At the time, the supervisor was collecting about $10,000 a month on average. Over a year's time, this amount increased to $22,000 and is now at $52,000, says Braveman. The supervisor was extremely pleased with his progress, says Braveman. She attributes the change in his attitude to "a lot of culture change not just with the community, but also the staff."
The supervisor realized that patients actually appreciated being told what they'll owe, as patients have become accustomed to being asked for money upfront, says Braveman. "People come in with a credit card out, ready to pay, or a check already made out," she says.
When making rounds in her department, Braveman often heard her staff saying to patients, "Your copay today is $100. Do you want to take care of that today?"
'If someone asks you if you want to pay your bill now, it's very easy to say, 'No thank you,'" says Braveman. "Patients frequently stated, 'TMH always bills me afterward.' So we've eliminated that language."
Staff now say, "Your copay today is $100. We accept cash, check, or credit card. How would you like to pay?" says Braveman.
Opportunities for patient
If an uninsured patient is scheduled for a service, staff contact this individual ahead of time, says Braveman.
"We look at opportunities for the patient," she says. "There are certain questions that staff ask, to see if the patient would qualify for Medicaid."
Braveman gives the example of a woman scheduled for a total hysterectomy. "Typically, there is going to be cancer involved. The patient will need some long-term treatment, whether radiation or chemotherapy," she says. 'In that case, we start a charity application file for them."
Braveman has had several patients bring in documentation before their surgery, including tax returns, unemployment statements, or other requested paperwork, to determine their eligibility for assistance. "We have found that it gives patients peace of mind. Instead of worrying about how much debt they are incurring, they can just focus on the hospital taking care of them," she says.

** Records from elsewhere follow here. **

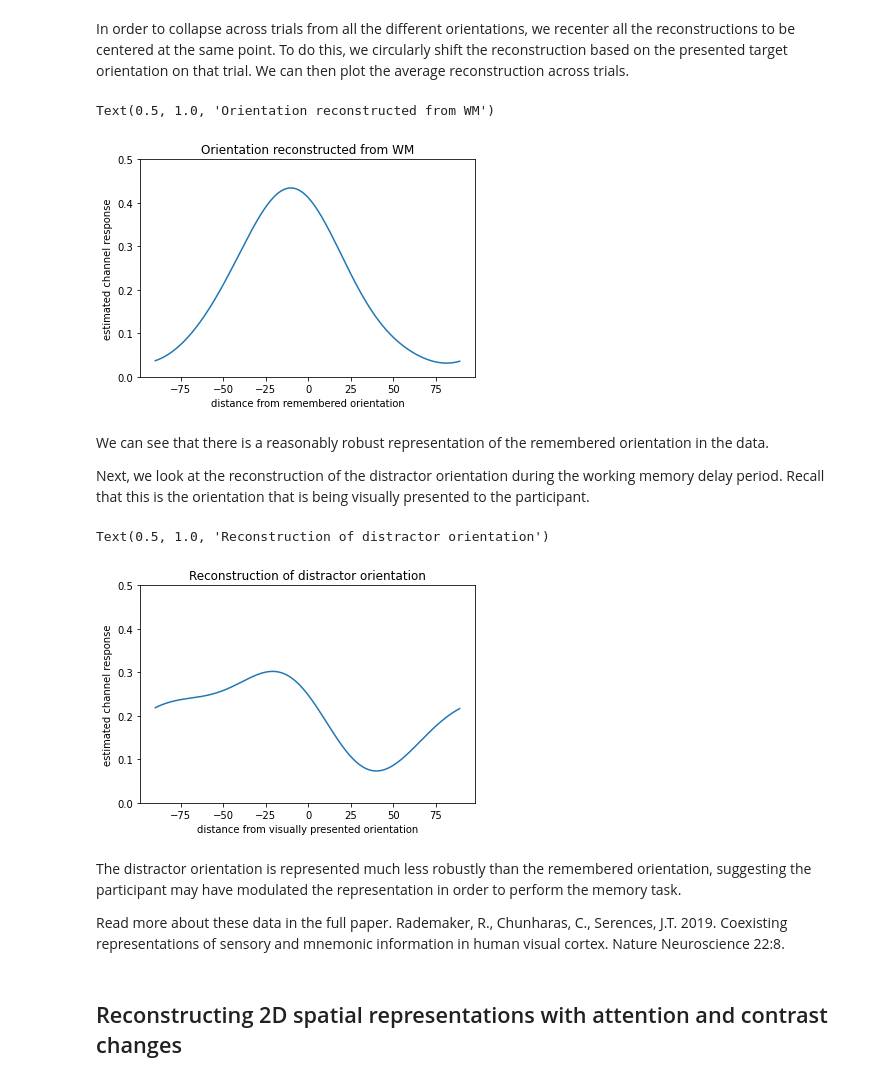
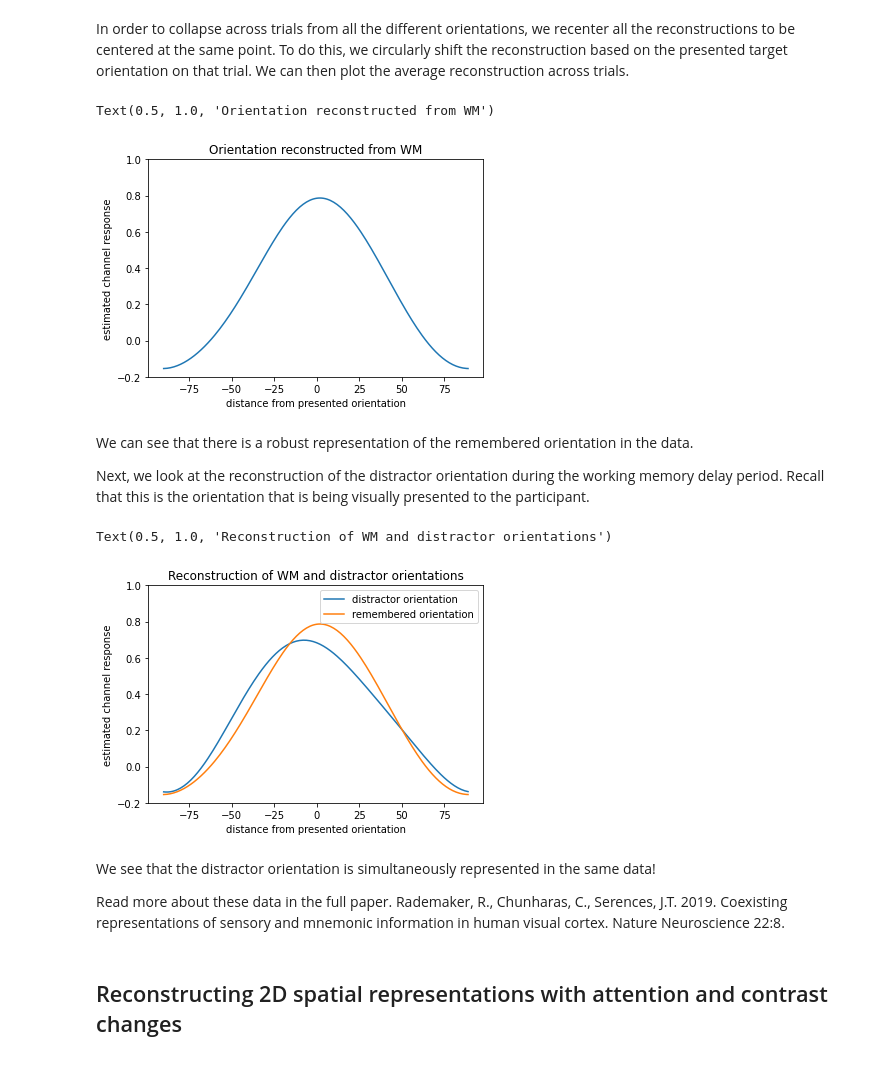
Before and after one commit to brainiak/brainiak-aperture, a Jupyter notebook: notebooks/iem/iem.ipynb, the cells around one changed output. Saved outputs shown, nothing was run; the diff lists cells and outputs as text; code cells hidden in the pictures.

Commit message:
fixed registration of trial-wise reconstructions in cells for Dataset 1; updated accompanying plots.

```diff
--- a/notebooks/iem/iem.ipynb
+++ b/notebooks/iem/iem.ipynb
@@ -21,7 +21,7 @@ In the test data, the participants viewed a target orientation, and held it work
 Using the fMRI data from the delay period, we will reconstruct both the orientation held in WM and the distractor orientation that was simultaneously being viewed. This sample data is from visual area V1.
 # %%
 # Load the fMRI data from the WM experiment
-wm_data = np.load("RademakerEtAl2019_WM_S06_avgTime.npz")
+wm_data = np.load("RademakerEtAl2019_WM_S05_avgTime.npz")
 print(list(wm_data.keys()))
 # %% [output]
 ['trn', 'trn_conds', 'tst_m', 'tst_m_conds', 'tst_d', 'tst_d_conds']
@@ -67,44 +67,46 @@ mpred_features_centered = np.ones((feature_resolution, n_tst_mem)) * np.nan
 shift_to = 90
 for trial in range(n_tst_mem):
     mpred_features_centered[:, trial] = np.roll(mpred_features[:, trial],
-                                               int(wm_data['tst_m_conds'][trial] - shift_to))
+                                                shift_to - int(wm_data['tst_m_conds'][trial]))
 
 avg_feats = mpred_features_centered.mean(axis=1)
 plt.plot(iem_obj0.channel_domain - shift_to, avg_feats)
-plt.ylim([0, 0.5])
-plt.xlabel('distance from remembered orientation')
+plt.ylim([-0.2, 1.0])
+plt.xlabel('distance from presented orientation')
 plt.ylabel('estimated channel response')
 plt.title('Orientation reconstructed from WM')
 # %% [output]
 Text(0.5, 1.0, 'Orientation reconstructed from WM')
-[figure, old version]
+[figure, new version]
 # %% [markdown]
-We can see that there is a reasonably robust representation of the remembered orientation in the data.
+We can see that there is a robust representation of the remembered orientation in the data.
 
 Next, we look at the reconstruction of the distractor orientation during the working memory delay period. Recall that this is the orientation that is being visually presented to the participant.
 # %%
 # Test the model on the viewed orientation (WM distractor)
 tst_dist_tc = wm_data['tst_d']
 n_tst_dist, _ = tst_dist_tc.shape
 pred_features = iem_obj0._predict_feature_responses(wm_data['tst_d'])
 # Re-center all the reconstructions to a common point
 pred_features_centered = np.ones((feature_resolution, n_tst_dist)) * np.nan
 for trial in range(n_tst_dist):
     pred_features_centered[:, trial] = np.roll(pred_features[:, trial],
-                                               int(wm_data['tst_d_conds'][trial] - shift_to))
+                                               shift_to - int(wm_data['tst_d_conds'][trial]))
 
-avg_feats = pred_features_centered.mean(axis=1)
+dist_avg_feats = pred_features_centered.mean(axis=1)
 
+plt.plot(iem_obj0.channel_domain - shift_to, dist_avg_feats)
 plt.plot(iem_obj0.channel_domain - shift_to, avg_feats)
-plt.ylim([0, 0.5])
-plt.xlabel('distance from visually presented orientation')
+plt.ylim([-0.2, 1.0])
+plt.xlabel('distance from presented orientation')
 plt.ylabel('estimated channel response')
-plt.title('Reconstruction of distractor orientation')
+plt.legend(['distractor orientation', 'remembered orientation'])
+plt.title('Reconstruction of WM and distractor orientations')
 # %% [output]
-Text(0.5, 1.0, 'Reconstruction of distractor orientation')
+Text(0.5, 1.0, 'Reconstruction of WM and distractor orientations')
-[figure, old version]
+[figure, new version]
 # %% [markdown]
-The distractor orientation is represented much less robustly than the remembered orientation, suggesting the participant may have modulated the representation in order to perform the memory task.
+We see that the distractor orientation is simultaneously represented in the same data!
 
 Read more about these data in the full paper.
 Rademaker, R., Chunharas, C., Serences, J.T. 2019. Coexisting representations of sensory and mnemonic information in human visual cortex. Nature Neuroscience 22:8.
```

Staff inform any recently unemployed patients that he or she still might have time to apply for COBRA, says Braveman. "They would rather pay the $300 or $400 monthly premium than the $50,000 hospital bill," she says. "We've had this experience already a number of times."
One patient lost her job in late September and came to the hospital in early November, and she was surprised to learn she still was eligible for COBRA. "We helped her to call her former employer to get the paperwork sent again to be submitted," says Braveman. "This stopped the woman's insurance from having been terminated, so she was not without coverage"

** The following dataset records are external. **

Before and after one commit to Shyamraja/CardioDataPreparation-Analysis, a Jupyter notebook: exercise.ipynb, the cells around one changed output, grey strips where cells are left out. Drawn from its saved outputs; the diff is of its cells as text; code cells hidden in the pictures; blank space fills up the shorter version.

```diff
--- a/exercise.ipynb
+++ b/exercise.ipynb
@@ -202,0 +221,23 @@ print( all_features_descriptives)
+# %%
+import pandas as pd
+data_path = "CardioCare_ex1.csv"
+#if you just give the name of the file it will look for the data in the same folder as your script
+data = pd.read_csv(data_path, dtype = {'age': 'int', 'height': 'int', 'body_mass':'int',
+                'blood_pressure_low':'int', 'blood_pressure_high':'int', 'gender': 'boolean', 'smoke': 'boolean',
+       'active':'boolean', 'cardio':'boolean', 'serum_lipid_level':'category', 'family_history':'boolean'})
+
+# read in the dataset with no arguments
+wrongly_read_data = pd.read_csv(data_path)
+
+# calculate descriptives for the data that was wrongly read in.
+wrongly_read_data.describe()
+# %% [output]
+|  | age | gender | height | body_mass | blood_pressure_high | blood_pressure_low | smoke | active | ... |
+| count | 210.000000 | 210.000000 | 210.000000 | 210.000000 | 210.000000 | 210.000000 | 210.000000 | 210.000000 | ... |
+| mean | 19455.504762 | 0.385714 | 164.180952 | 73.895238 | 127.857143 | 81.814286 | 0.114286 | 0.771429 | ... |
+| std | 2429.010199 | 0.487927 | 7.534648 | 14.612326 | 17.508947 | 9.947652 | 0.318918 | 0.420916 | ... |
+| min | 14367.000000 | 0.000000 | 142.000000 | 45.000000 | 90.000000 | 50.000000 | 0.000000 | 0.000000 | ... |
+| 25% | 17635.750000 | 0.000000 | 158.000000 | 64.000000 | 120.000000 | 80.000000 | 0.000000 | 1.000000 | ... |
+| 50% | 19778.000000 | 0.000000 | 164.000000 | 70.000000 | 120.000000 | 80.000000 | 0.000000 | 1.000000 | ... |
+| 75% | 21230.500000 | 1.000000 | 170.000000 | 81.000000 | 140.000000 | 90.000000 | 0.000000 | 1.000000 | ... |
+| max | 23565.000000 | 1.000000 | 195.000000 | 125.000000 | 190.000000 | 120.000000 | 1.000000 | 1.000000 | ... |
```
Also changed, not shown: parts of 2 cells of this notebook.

For more information, contact:
Joan S. Braveman, Director, Patient Access and Financial Services, Tallahassee (FL) Memorial HealthCare. Phone: (850) 431-6202. Fax: (850) 431-6737. E-mail: Joan.Braveman@tmh.org.